Entries taken from a collection:
#####

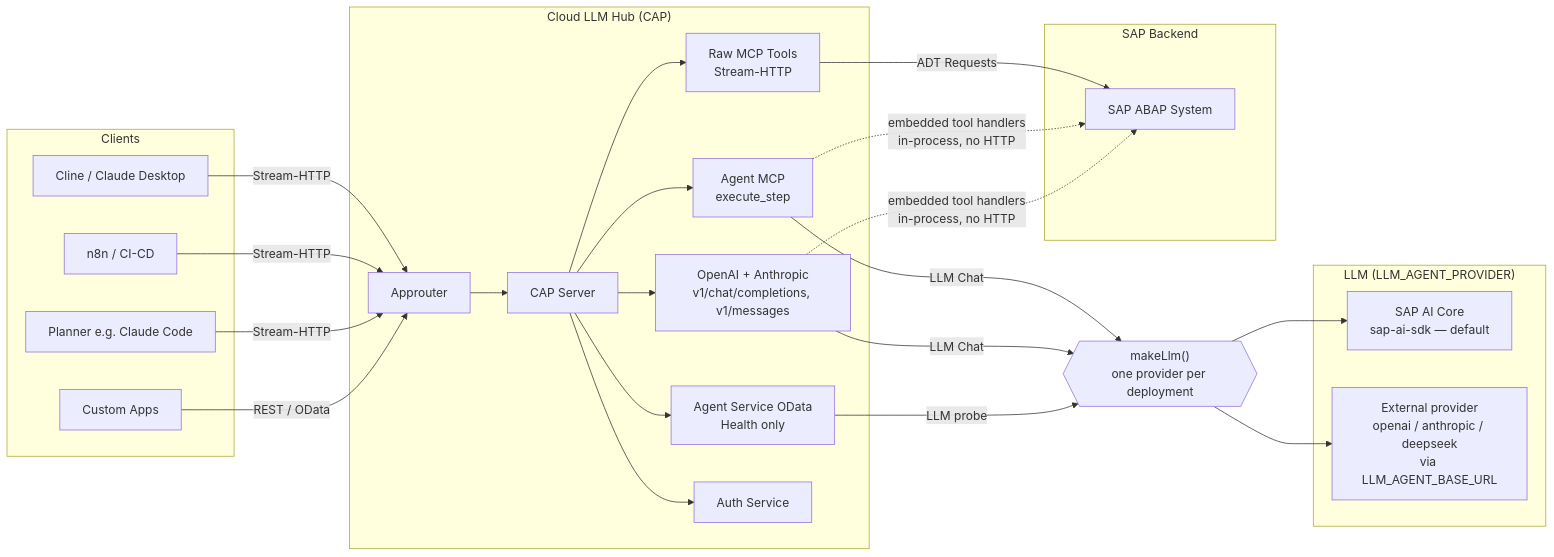
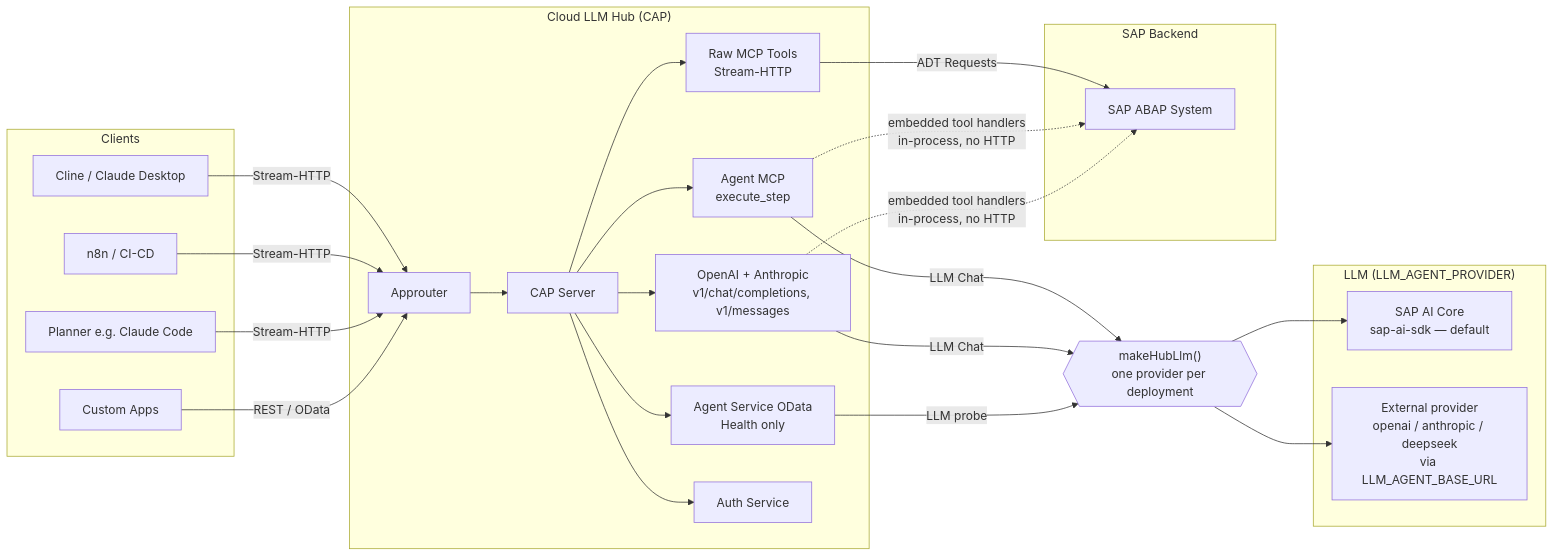
The first of 24 diagrams in docs/architecture/ARCHITECTURE.md (fr0ster/cloud-llm-hub), drawn with Mermaid before and after one commit. The commit also changed other lines of this file and 45 other files, not shown here.

````diff
--- a/docs/architecture/ARCHITECTURE.md
+++ b/docs/architecture/ARCHITECTURE.md
@@ -33,51 +33,51 @@
 ```mermaid
 graph LR
     subgraph Clients
         CL[Cline / Claude Desktop]
         N8N[n8n / CI-CD]
         PLAN[Planner e.g. Claude Code]
         APP[Custom Apps]
     end
 
     subgraph "Cloud LLM Hub (CAP)"
         AR[Approuter]
         SRV[CAP Server]
         MCP_PROXY[Raw MCP Tools<br/>Stream-HTTP]
         AGENT_MCP[Agent MCP<br/>execute_step]
         V1[OpenAI + Anthropic<br/>v1/chat/completions, v1/messages]
         AGENT_OD[Agent Service OData<br/>Health only]
         AUTH[Auth Service]
     end
 
     subgraph "SAP Backend"
         ABAP[SAP ABAP System]
     end
 
-    LLM{{"makeLlm()<br/>one provider per deployment"}}
+    LLM{{"makeHubLlm()<br/>one provider per deployment"}}
 
     subgraph "LLM (LLM_AGENT_PROVIDER)"
         AICORE["SAP AI Core<br/>sap-ai-sdk — default"]
         EXT["External provider<br/>openai / anthropic / deepseek<br/>via LLM_AGENT_BASE_URL"]
     end
 
     CL -->|Stream-HTTP| AR
     N8N -->|Stream-HTTP| AR
     PLAN -->|Stream-HTTP| AR
     APP -->|REST / OData| AR
 
     AR --> SRV
     SRV --> MCP_PROXY
     SRV --> AGENT_MCP
     SRV --> V1
     SRV --> AGENT_OD
     SRV --> AUTH
 
     MCP_PROXY -->|ADT Requests| ABAP
     AGENT_MCP -->|LLM Chat| LLM
     V1 -->|LLM Chat| LLM
     AGENT_OD -->|LLM probe| LLM
     LLM --> AICORE
     LLM --> EXT
     AGENT_MCP -.->|embedded tool handlers<br/>in-process, no HTTP| ABAP
     V1 -.->|embedded tool handlers<br/>in-process, no HTTP| ABAP
 ```
````
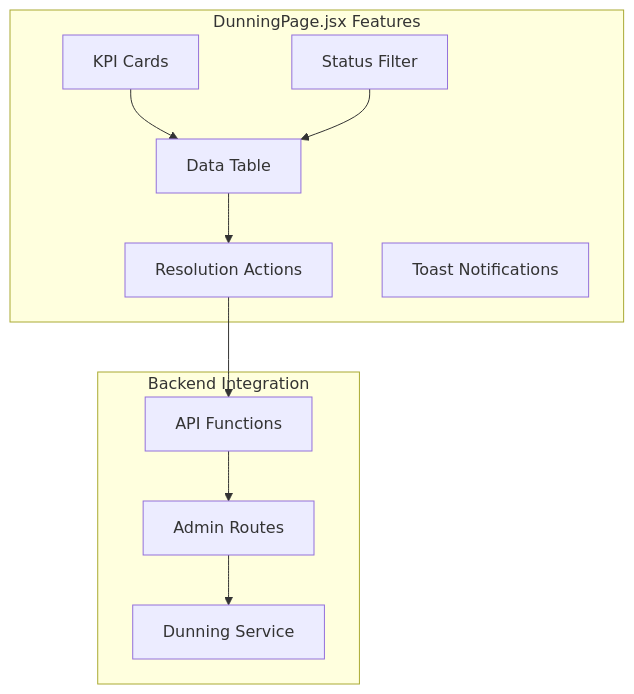
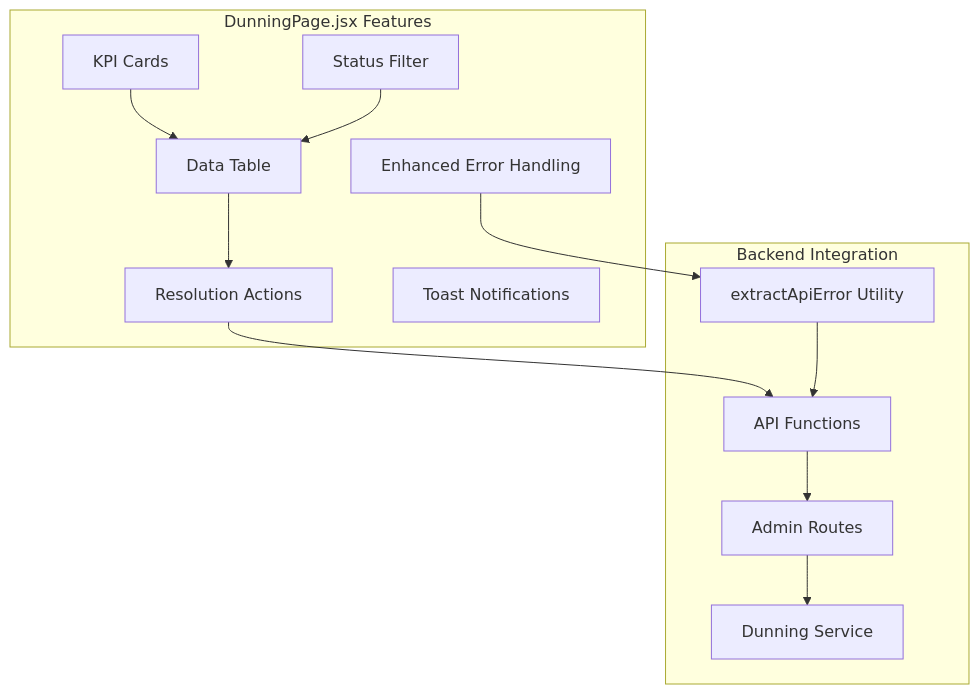
One commit to Revanththetalogics/aireume changed the fifth of 7 diagrams in .qoder/repowiki/en/content/Frontend Architecture/Dunning Management.md. Above: the diagram before and after it, drawn with Mermaid. The commit also changed other lines of this file and 9 other files, not shown here.

````diff
--- a/.qoder/repowiki/en/content/Frontend Architecture/Dunning Management.md
+++ b/.qoder/repowiki/en/content/Frontend Architecture/Dunning Management.md
@@ -286,21 +296,25 @@
 ```mermaid
 graph TB
 subgraph "DunningPage.jsx Features"
 KPI[KPI Cards]
 Filter[Status Filter]
 Table[Data Table]
 Actions[Resolution Actions]
+ErrorHandling[Enhanced Error Handling]
 Notifications[Toast Notifications]
 end
 subgraph "Backend Integration"
 API[API Functions]
 AdminAPI[Admin Routes]
 DunningService[Dunning Service]
+ExtractApiError[extractApiError Utility]
 end
 KPI --> Table
 Filter --> Table
 Table --> Actions
 Actions --> API
 API --> AdminAPI
 AdminAPI --> DunningService
+ErrorHandling --> ExtractApiError
+ExtractApiError --> API
 ```
````
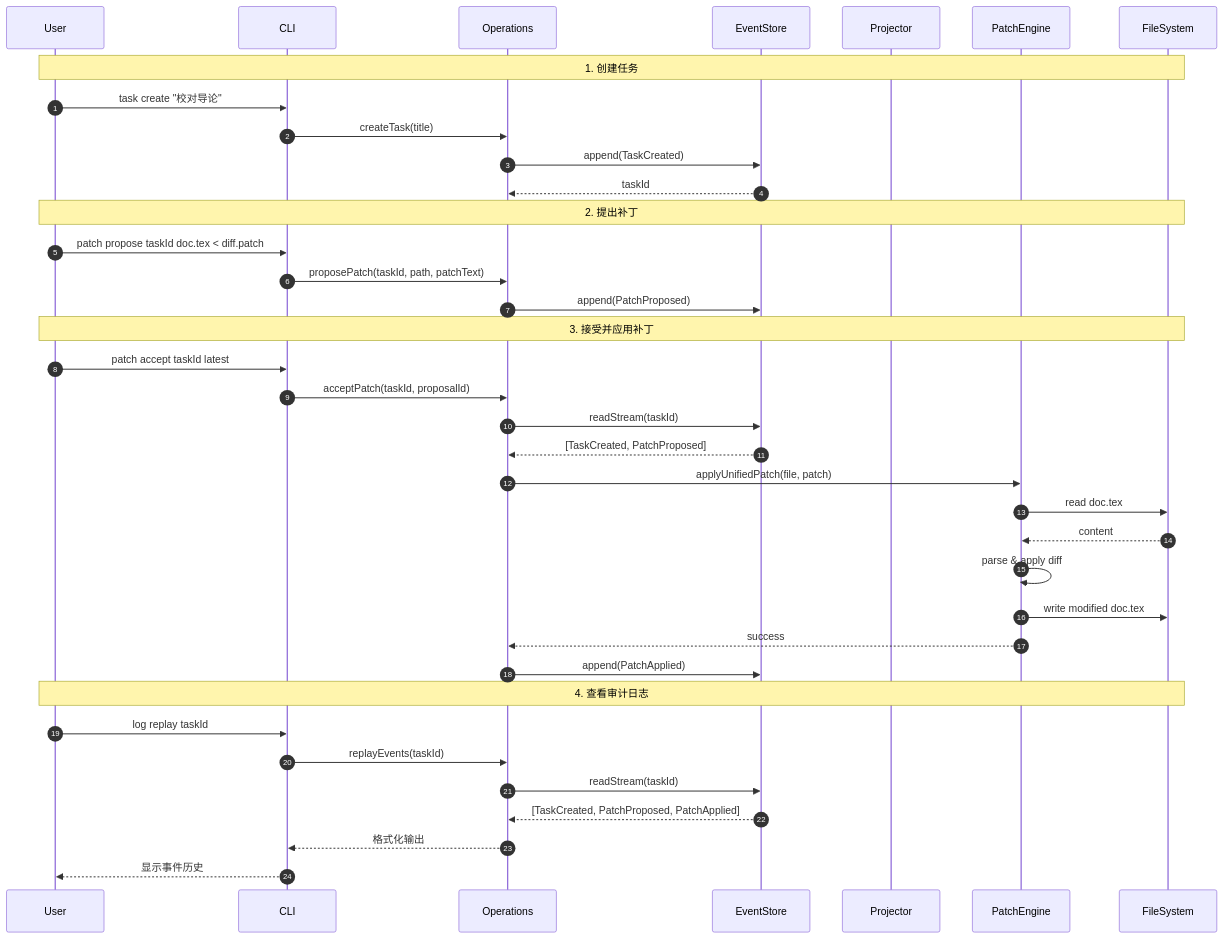
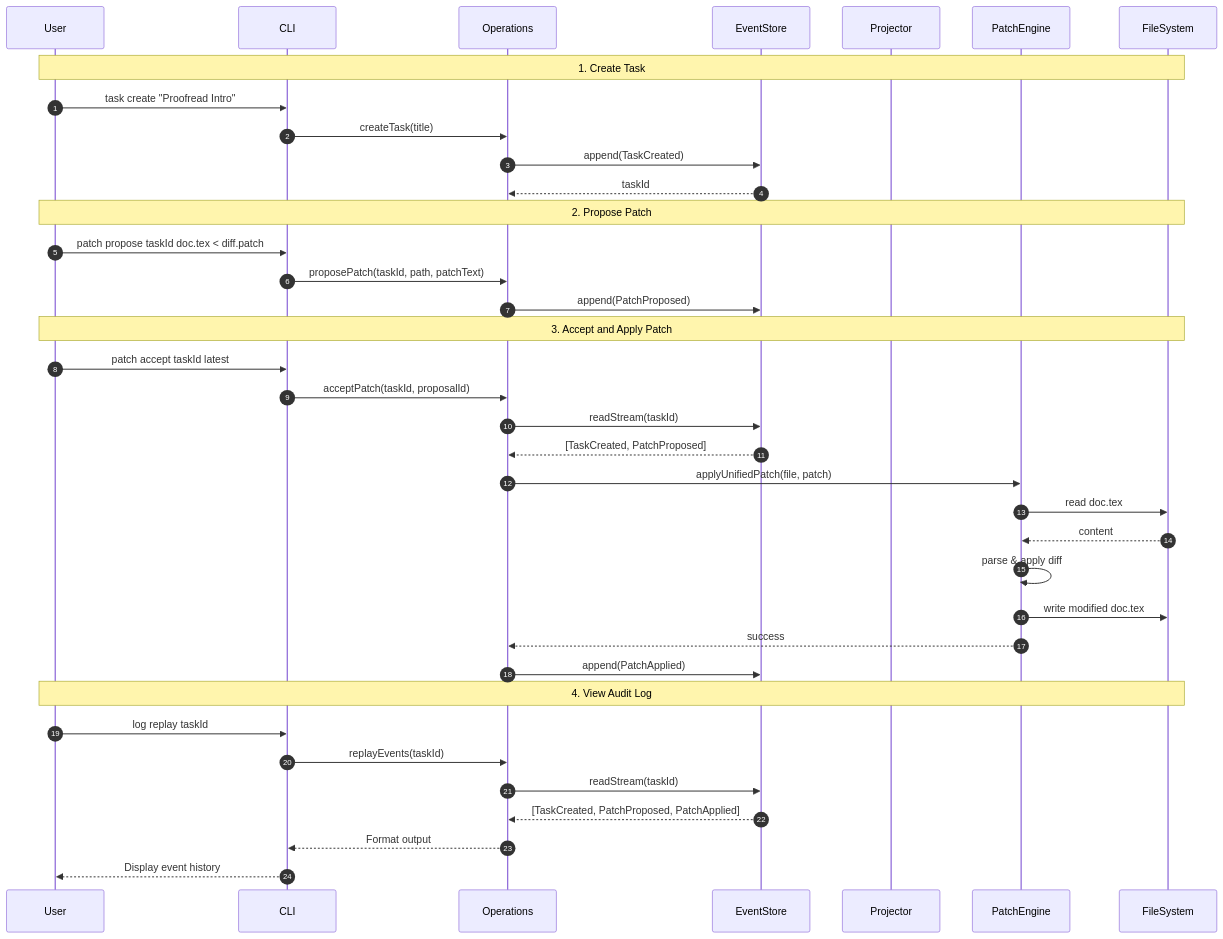
One commit to Adversarr/coauthor changed the fourth of 5 diagrams in docs/M0_STATUS.md. Above: the diagram before and after it, drawn with Mermaid. The commit also changed other lines of this file and 13 other files, not shown here.

````diff
--- a/docs/M0_STATUS.md
+++ b/docs/M0_STATUS.md
@@ -302,43 +304,43 @@
 ```mermaid
 sequenceDiagram
     autonumber
     participant User
     participant CLI
     participant Operations
     participant EventStore
     participant Projector
     participant PatchEngine
     participant FileSystem
 
-    Note over User,FileSystem: 1. 创建任务
-    User->>CLI: task create "校对导论"
+    Note over User,FileSystem: 1. Create Task
+    User->>CLI: task create "Proofread Intro"
     CLI->>Operations: createTask(title)
     Operations->>EventStore: append(TaskCreated)
     EventStore-->>Operations: taskId
 
-    Note over User,FileSystem: 2. 提出补丁
+    Note over User,FileSystem: 2. Propose Patch
     User->>CLI: patch propose taskId doc.tex < diff.patch
     CLI->>Operations: proposePatch(taskId, path, patchText)
     Operations->>EventStore: append(PatchProposed)
     
-    Note over User,FileSystem: 3. 接受并应用补丁
+    Note over User,FileSystem: 3. Accept and Apply Patch
     User->>CLI: patch accept taskId latest
     CLI->>Operations: acceptPatch(taskId, proposalId)
     Operations->>EventStore: readStream(taskId)
     EventStore-->>Operations: [TaskCreated, PatchProposed]
     Operations->>PatchEngine: applyUnifiedPatch(file, patch)
     PatchEngine->>FileSystem: read doc.tex
     FileSystem-->>PatchEngine: content
     PatchEngine->>PatchEngine: parse & apply diff
     PatchEngine->>FileSystem: write modified doc.tex
     PatchEngine-->>Operations: success
     Operations->>EventStore: append(PatchApplied)
     
-    Note over User,FileSystem: 4. 查看审计日志
+    Note over User,FileSystem: 4. View Audit Log
     User->>CLI: log replay taskId
     CLI->>Operations: replayEvents(taskId)
     Operations->>EventStore: readStream(taskId)
     EventStore-->>Operations: [TaskCreated, PatchProposed, PatchApplied]
-    Operations-->>CLI: 格式化输出
-    CLI-->>User: 显示事件历史
+    Operations-->>CLI: Format output
+    CLI-->>User: Display event history
 ```
````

#####

> _Task statement_
What lines in the entries above include the string "FileSystem"? Return each one.

> _Output of the task_
     participant FileSystem
-    Note over User,FileSystem: 1. 创建任务
+    Note over User,FileSystem: 1. Create Task
-    Note over User,FileSystem: 2. 提出补丁
+    Note over User,FileSystem: 2. Propose Patch
-    Note over User,FileSystem: 3. 接受并应用补丁
+    Note over User,FileSystem: 3. Accept and Apply Patch
     PatchEngine->>FileSystem: read doc.tex
     FileSystem-->>PatchEngine: content
     PatchEngine->>FileSystem: write modified doc.tex
-    Note over User,FileSystem: 4. 查看审计日志
+    Note over User,FileSystem: 4. View Audit Log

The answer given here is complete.